This section is from "The Horticulturist, And Journal Of Rural Art And Rural Taste", by P. Barry, A. J. Downing, J. Jay Smith, Peter B. Mead, F. W. Woodward, Henry T. Williams. Also available from Amazon: Horticulturist and Journal of Rural Art and Rural Taste.
This famous fruit, which for a time was one of the wonders of the day in England, has in a great measure failed there, no doubt from the want of sufficient heat We have always thought that our warm summers and long, clear, warm and dry autumns, would bring out whatever excellence it possessed. We are glad to learn, by the following note from Mr. Meehan, that this season will test it at Philadelphia:

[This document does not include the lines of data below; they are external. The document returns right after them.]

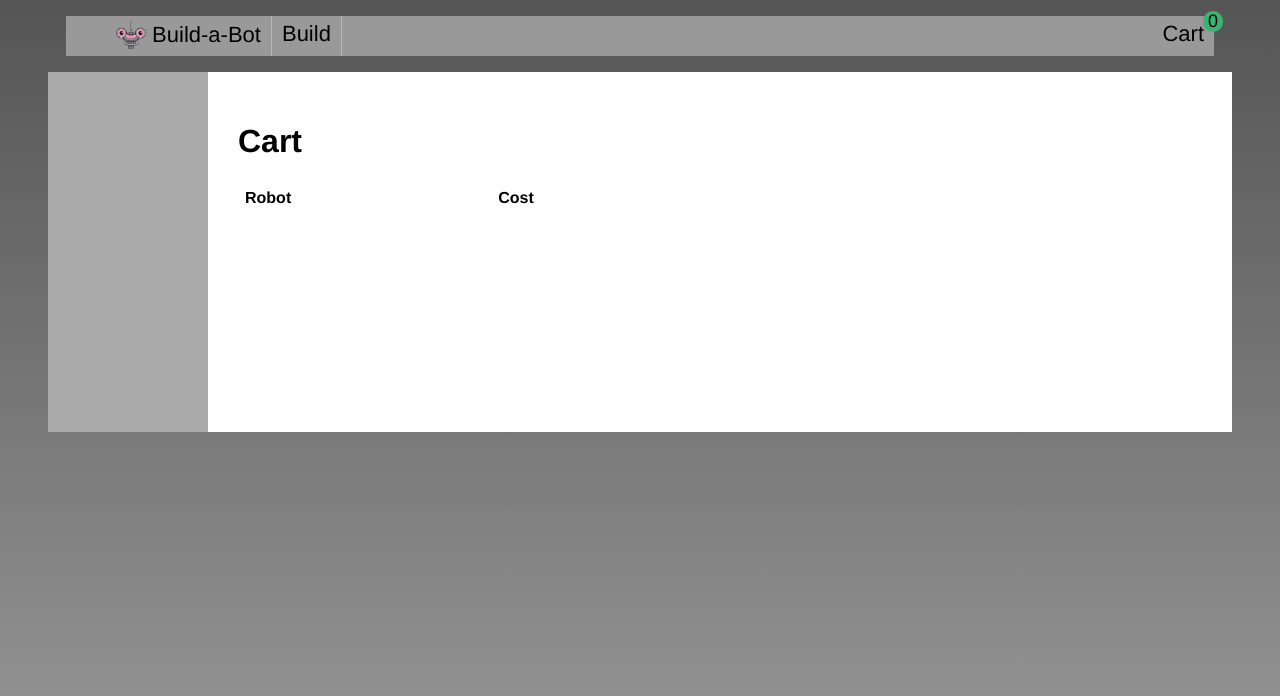
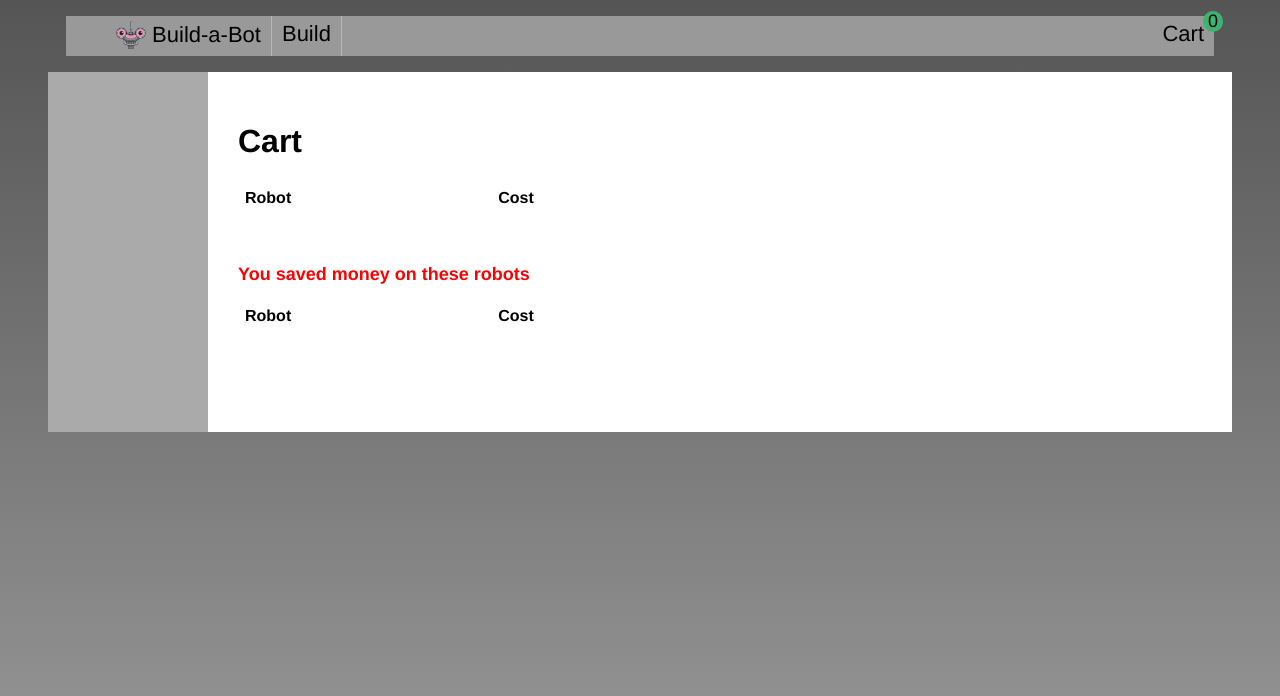
Before and after one commit to pxmihai/vue, a Vue app: page /cart in a window 1280 px wide. Shown: the top 696 px of the page. Built offline with nearby package versions, Linux system fonts and the light colour scheme.

Commit message:
before using actions to work with api's and asyncs data

```diff
--- a/src/cart/ShoppingCart.vue
+++ b/src/cart/ShoppingCart.vue
@@ -23,6 +23,29 @@
             </tr>
             </tbody>
         </table>
+        <h2 class="saleItems">You saved money on these robots</h2>
+        <table>
+            <thead>
+            <tr>
+                <th class="robot-title">
+                    Robot
+                </th>
+                <th class="cost">
+                    Cost
+                </th>
+            </tr>
+            </thead>
+            <tbody>
+            <tr v-for="(robot, index) in cartSaleItems" :key="index">
+                <td class="robot-title">
+                    {{robot.head.title}}
+                </td>
+                <td class="cost">
+                    {{robot.cost}}
+                </td>
+            </tr>
+            </tbody>
+        </table>
     </div>
 </template>
 
@@ -30,9 +53,12 @@
     export default {
         name: 'Cart',
         computed:{
-            cart(){
-                return this.$store.state.cart;
-            },
+                    cart(){
+                        return this.$store.state.cart;
+                    },
+                    cartSaleItems() {
+                        return this.$store.getters.cartSaleItems;
+                    },
         },
     };
 </script>
@@ -48,4 +74,9 @@
     .cost {
         text-align: right;
     }
+    .saleItems{
+        margin-top:50px;
+        font-size:18px;
+        color:red;
+    }
 </style>
--- a/src/store/index.js
+++ b/src/store/index.js
@@ -13,4 +13,9 @@
                         state.cart.push(robot);
                     },
                  },
+    getters:{
+        cartSaleItems(state){
+            return state.cart.filter(item=>item.head.onSale);
+        },
+    },
 });
```
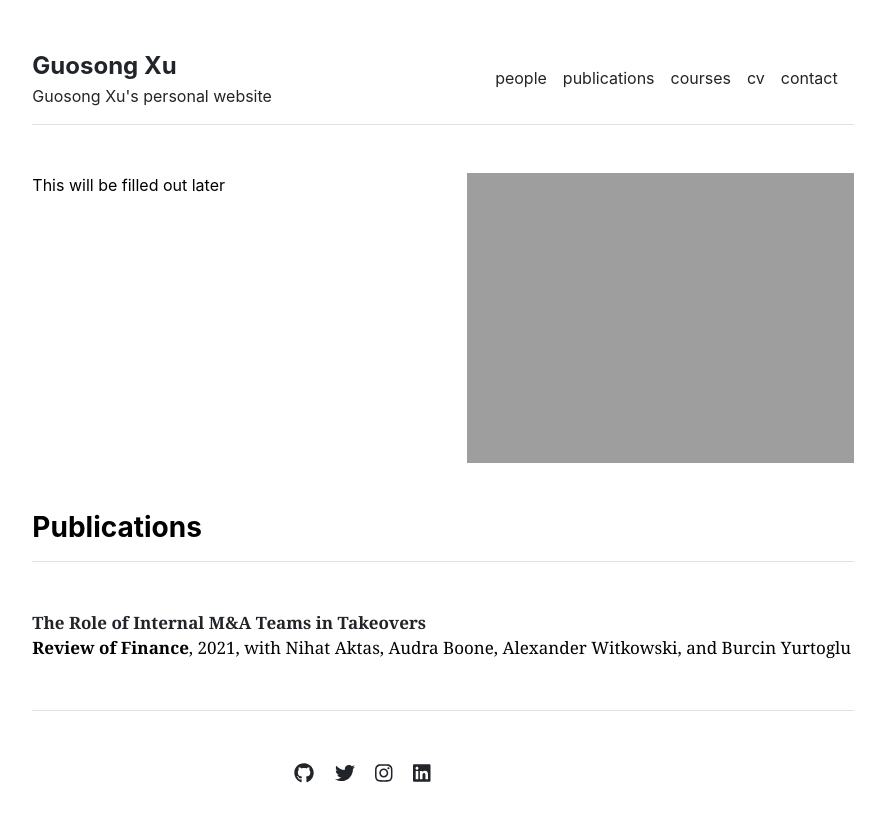
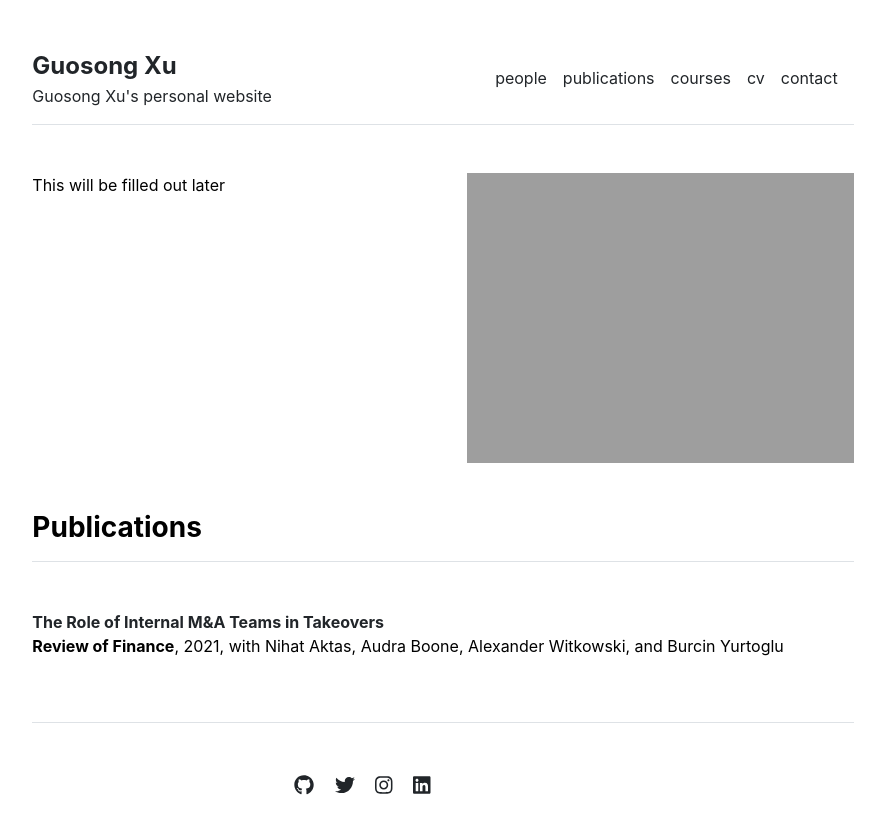
Before and after one commit to guosongxu/guosongxu.github.io, a Jekyll site: the page built from index.md, in a window 1280 px wide. Shown: the top 834 px of the page, without its empty margins (197-1082 px from the left). Built offline with Jekyll 4.4.1, drawn with Linux system fonts in a browser that asks for light colours.

Commit message:
Update home.html

```diff
--- a/_layouts/home.html
+++ b/_layouts/home.html
@@ -14,6 +14,6 @@
 <div class="row g-5 mb-5">
   <div class="col-md-12">
     <h3 class="fw-bold border-bottom pb-3 mb-5">Publications</h3>
-    <p style="font-family:georgia;font-size:17px;margin-bottom:1px;"><strong><a href="https://papers.ssrn.com/sol3/papers.cfm?abstract_id=3140400" target="_blank" rel="noreferrer noopener" aria-label=" (opens in a new tab)" style="text-decoration:none;">The Role of Internal M&amp;A Teams in Takeovers</a></strong><br><strong>Review of Finance</strong>, 2021, with Nihat Aktas, Audra Boone, Alexander Witkowski, and Burcin Yurtoglu<br> </p>
+    <p><strong><a href="https://papers.ssrn.com/sol3/papers.cfm?abstract_id=3140400" target="_blank" rel="noreferrer noopener" aria-label=" (opens in a new tab)" style="text-decoration:none;">The Role of Internal M&amp;A Teams in Takeovers</a></strong><br><strong>Review of Finance</strong>, 2021, with Nihat Aktas, Audra Boone, Alexander Witkowski, and Burcin Yurtoglu<br> </p>
   </div>
 </div>
```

"The Stanwick Nectarine has fallen into bad repute in England. It does not ripen well there. From specimens here, it will probably prove a most valuable addition to American fruits. I put it into the forcing-house the first week in January, and now, (middle of July,) though Peaches, Nectarines, Grapes, Figs, Ac., started at the same time, are ' ripened and gone, the fruit of the Stan/wick is hard and green, and will probably require three weeks to ripen. They now measure eight inches in circumference; and I have no doubt that when ripened under favorable circumstances, they may be had ten or even twoehe. It is difficult to get Nectarines in our latitude after the beginning of September; here we shall certainly have a large and fine one a month later, but of the quality - more anon".